The online town hall event is held periodically to give UND employees the opportunity to anonymously ask questions of university administrators. A similar event for students and parents is scheduled to take place on the evening of May 2. Among other concerns on Wednesday, UND employees were curious about how the pay increases would be implemented, as well as administrators’ priorities for the next legislative session.
When asked how salary increases would be handled, Jed Shivers, vice president of finance and operations, said each UND department had received an allocation of money to distribute up to 2% of salary increases, a number largely defined by the legislature. The raises are merit-based, he said.
Chills had a similar response when asked why salary increases are determined by the Legislative Assembly, when only a portion of the university’s budget comes from state coffers. Chills said the state funds about 22% of the university’s overall budget. He said people should wait and see what happens in the next legislative session, to see what steps can be taken to adjust wages to inflation, which has soared in recent months.
“Overall, we are following legislative guidelines,” Shivers said. “We will see what happens in (fiscal year 2024) as we enter the new two-year process.
Chairman Andrew Armacost said inflation is “top of the list” on people’s minds when it comes to asking for legislative support. UND is working to advance a list of its priorities for the legislature, as are other public educational institutions. This list includes adjusting the rate of merit-based salary increases and funding capital improvement projects.
Other legislative priorities include using state Legacy Fund revenues to support research and development to diversify the economy, which Gov. Doug Burgum has prioritized under his Main Street agenda. Initiative.
Joshua Wynne, dean of the school of medicine and health sciences, urged people to submit their ideas for legislative priorities, through their usual chain of command.
Peggy Varberg, associate vice president of human resources, said salary increases will be determined by supervisors in each department and will be broadly enforced. Of around 1,800 people, fewer than five will not receive a raise because they do not meet the minimum standards.
“We have a lot of people doing a really good job, and then we just have a few people that we need to make it happen,” Varberg said. “That’s our plan to do that.”
Remote work was also discussed, as some employees wondered why some could work from home while others had to show up in person. Donna Smith, associate vice president of equal opportunity and Title IX, said the issue is decided on a case-by-case basis through an interactive process between the employee, supervisor and human resources manager facilitating the process. adaptation.
Varberg also said remote work is part of the changing face of higher education. In some cases, it is used as a retention and recruitment tool. Skilled positions may not have a local candidate, and people from out of state who apply may not want to move to North Dakota, she said. In some cases, people in data-driven jobs don’t have a counterpart to interact with face-to-face.
“It’s a shift in higher education in general that we’re seeing,” she said.
Discussion continued on other topics, including parking around Wilkerson Commons.

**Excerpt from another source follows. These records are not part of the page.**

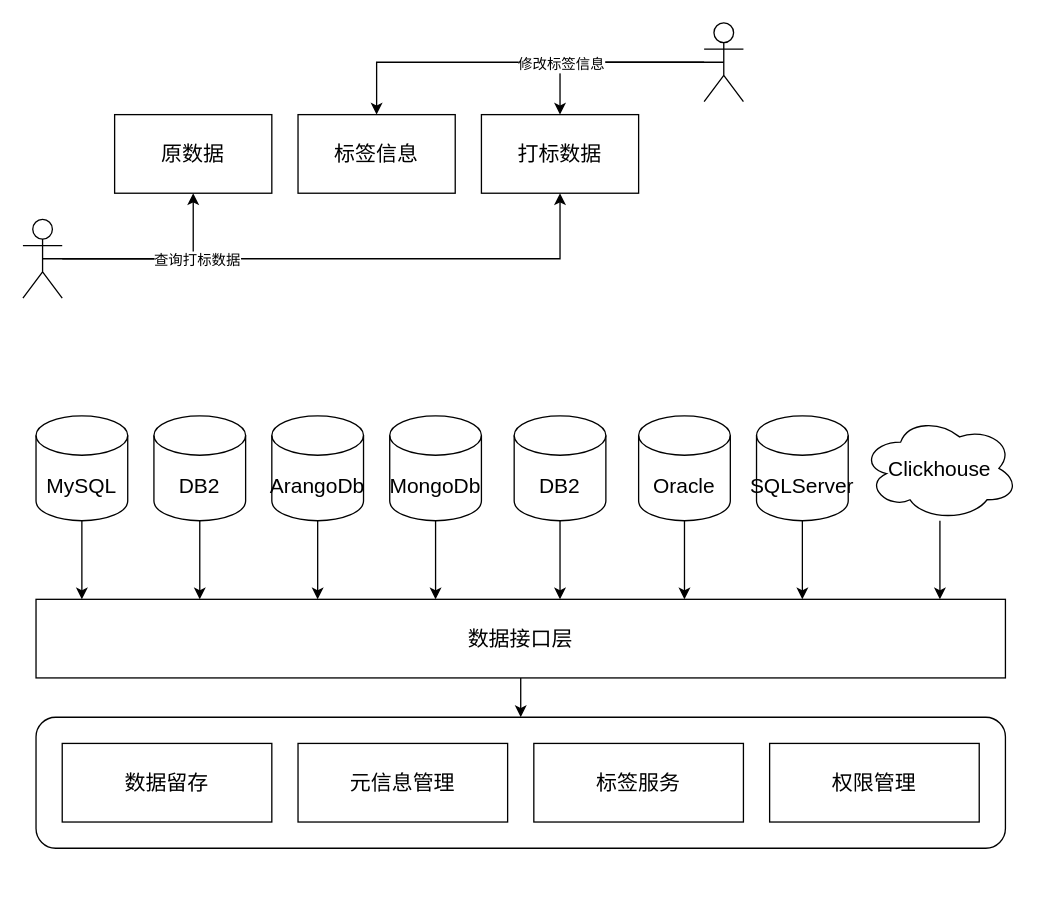
dcvx/draw.io keeps this draw.io diagram as 未命名绘图.drawio. Above is the earlier version. Source tidied: cells renumbered, new cells numbered last; positions are measured from the earlier drawing's top-left corner, leaving out a move shared by most shapes. Both pictures are drawn from the tidied source at 131%, with x=0, y=0 at pixel (22, 22).
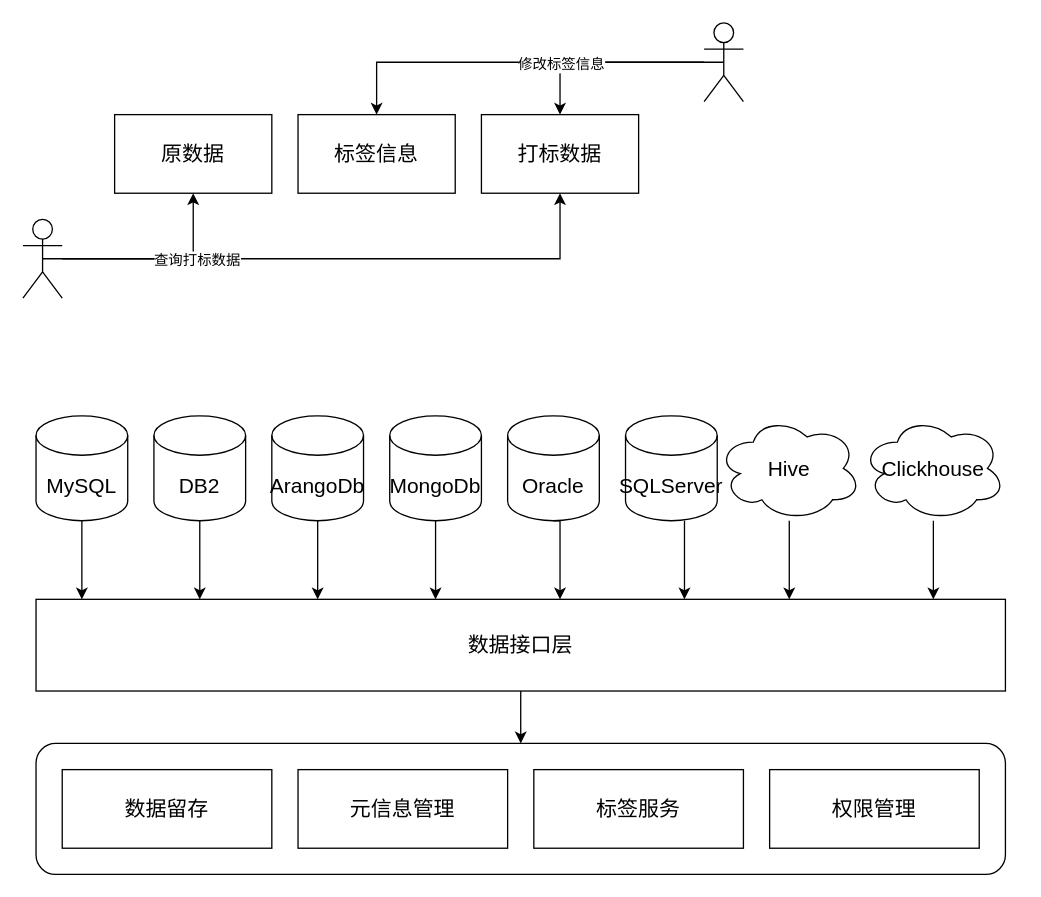
After the change.

Commit message:
更新未命名绘图.drawio

What changed in the source:
```diff
@@
     <mxCell id="2" style="rounded=1;whiteSpace=wrap;html=1;" parent="1" vertex="1">
-      <mxGeometry x="10" y="530" width="740" height="100" as="geometry" />
+      <mxGeometry x="10" y="550" width="740" height="100" as="geometry" />
     </mxCell>
@@
     <mxCell id="15" value="数据接口层" style="rounded=0;whiteSpace=wrap;html=1;fontSize=16;" parent="1" vertex="1">
-      <mxGeometry x="10" y="440" width="740" height="60" as="geometry" />
+      <mxGeometry x="10" y="440" width="740" height="70" as="geometry" />
     </mxCell>
@@
-    <mxCell id="25" value="Oracle" style="shape=cylinder3;whiteSpace=wrap;html=1;boundedLbl=1;backgroundOutline=1;size=15;fontSize=16;" parent="1" vertex="1">
-      <mxGeometry x="470" y="300" width="70" height="80" as="geometry" />
+    <mxCell id="25" value="SQLServer" style="shape=cylinder3;whiteSpace=wrap;html=1;boundedLbl=1;backgroundOutline=1;size=15;fontSize=16;" parent="1" vertex="1">
+      <mxGeometry x="460" y="300" width="70" height="80" as="geometry" />
     </mxCell>
@@
-    <mxCell id="27" value="DB2" style="shape=cylinder3;whiteSpace=wrap;html=1;boundedLbl=1;backgroundOutline=1;size=15;fontSize=16;" parent="1" vertex="1">
-      <mxGeometry x="375" y="300" width="70" height="80" as="geometry" />
+    <mxCell id="27" value="Oracle" style="shape=cylinder3;whiteSpace=wrap;html=1;boundedLbl=1;backgroundOutline=1;size=15;fontSize=16;" parent="1" vertex="1">
+      <mxGeometry x="370" y="300" width="70" height="80" as="geometry" />
     </mxCell>
-    <mxCell id="28" style="edgeStyle=orthogonalEdgeStyle;rounded=0;jettySize=auto;html=1;" parent="1" edge="1" source="29" target="15">
-      <mxGeometry relative="1" as="geometry">
-        <Array as="points">
-          <mxPoint x="595" y="420" />
-          <mxPoint x="595" y="420" />
-        </Array>
-      </mxGeometry>
-    </mxCell>
-    <mxCell id="29" value="SQLServer" style="shape=cylinder3;whiteSpace=wrap;html=1;boundedLbl=1;backgroundOutline=1;size=15;fontSize=16;" parent="1" vertex="1">
-      <mxGeometry x="560" y="300" width="70" height="80" as="geometry" />
-    </mxCell>
-    <mxCell id="30" style="edgeStyle=orthogonalEdgeStyle;rounded=0;jettySize=auto;html=1;" parent="1" edge="1" source="31" target="15">
-      <mxGeometry relative="1" as="geometry">
-        <Array as="points">
-          <mxPoint x="700" y="420" />
-          <mxPoint x="700" y="420" />
-        </Array>
-      </mxGeometry>
-    </mxCell>
-    <mxCell id="31" value="&lt;font style=&quot;font-size: 16px;&quot;&gt;Clickhouse&lt;/font&gt;" style="ellipse;shape=cloud;whiteSpace=wrap;html=1;" parent="1" vertex="1">
-      <mxGeometry x="640" y="300" width="120" height="80" as="geometry" />
-    </mxCell>
     <mxCell id="32" value="数据留存" style="rounded=0;whiteSpace=wrap;html=1;fontSize=16;" parent="1" vertex="1">
-      <mxGeometry x="30" y="550" width="160" height="60" as="geometry" />
+      <mxGeometry x="30" y="570" width="160" height="60" as="geometry" />
     </mxCell>
     <mxCell id="33" value="元信息管理" style="rounded=0;whiteSpace=wrap;html=1;fontSize=16;" parent="1" vertex="1">
-      <mxGeometry x="210" y="550" width="160" height="60" as="geometry" />
+      <mxGeometry x="210" y="570" width="160" height="60" as="geometry" />
     </mxCell>
     <mxCell id="34" value="标签服务" style="rounded=0;whiteSpace=wrap;html=1;fontSize=16;" parent="1" vertex="1">
-      <mxGeometry x="390" y="550" width="160" height="60" as="geometry" />
+      <mxGeometry x="390" y="570" width="160" height="60" as="geometry" />
     </mxCell>
     <mxCell id="35" value="权限管理" style="rounded=0;whiteSpace=wrap;html=1;fontSize=16;" parent="1" vertex="1">
-      <mxGeometry x="570" y="550" width="160" height="60" as="geometry" />
+      <mxGeometry x="570" y="570" width="160" height="60" as="geometry" />
     </mxCell>
+    <mxCell id="30" style="edgeStyle=orthogonalEdgeStyle;rounded=0;jettySize=auto;html=1;" parent="1" edge="1" source="31" target="15">
+      <mxGeometry relative="1" as="geometry">
+        <Array as="points">
+          <mxPoint x="695" y="420" />
+          <mxPoint x="695" y="420" />
+        </Array>
+      </mxGeometry>
+    </mxCell>
+    <mxCell id="31" value="&lt;font style=&quot;font-size: 16px;&quot;&gt;Clickhouse&lt;/font&gt;" style="ellipse;shape=cloud;whiteSpace=wrap;html=1;" parent="1" vertex="1">
+      <mxGeometry x="640" y="300" width="110" height="80" as="geometry" />
+    </mxCell>
+    <mxCell id="36" style="edgeStyle=orthogonalEdgeStyle;rounded=0;jettySize=auto;html=1;" parent="1" edge="1" source="37" target="15">
+      <mxGeometry relative="1" as="geometry">
+        <Array as="points">
+          <mxPoint x="585" y="420" />
+          <mxPoint x="585" y="420" />
+        </Array>
+      </mxGeometry>
+    </mxCell>
+    <mxCell id="37" value="&lt;font style=&quot;font-size: 16px;&quot;&gt;Hive&lt;/font&gt;" style="ellipse;shape=cloud;whiteSpace=wrap;html=1;" parent="1" vertex="1">
+      <mxGeometry x="530" y="300" width="110" height="80" as="geometry" />
+    </mxCell>
```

Mike Pieper, associate vice president of facilities, said the parking lot will not be dismantled after construction of new sleeping quarters in the area is completed.
When asked, Pieper said fundraising to renovate Babcock Hall had been approved, but there was no ongoing effort to do so yet. The apparently unused building has been given a new roof to prevent water damage and is in a “safe holding pattern” for future use.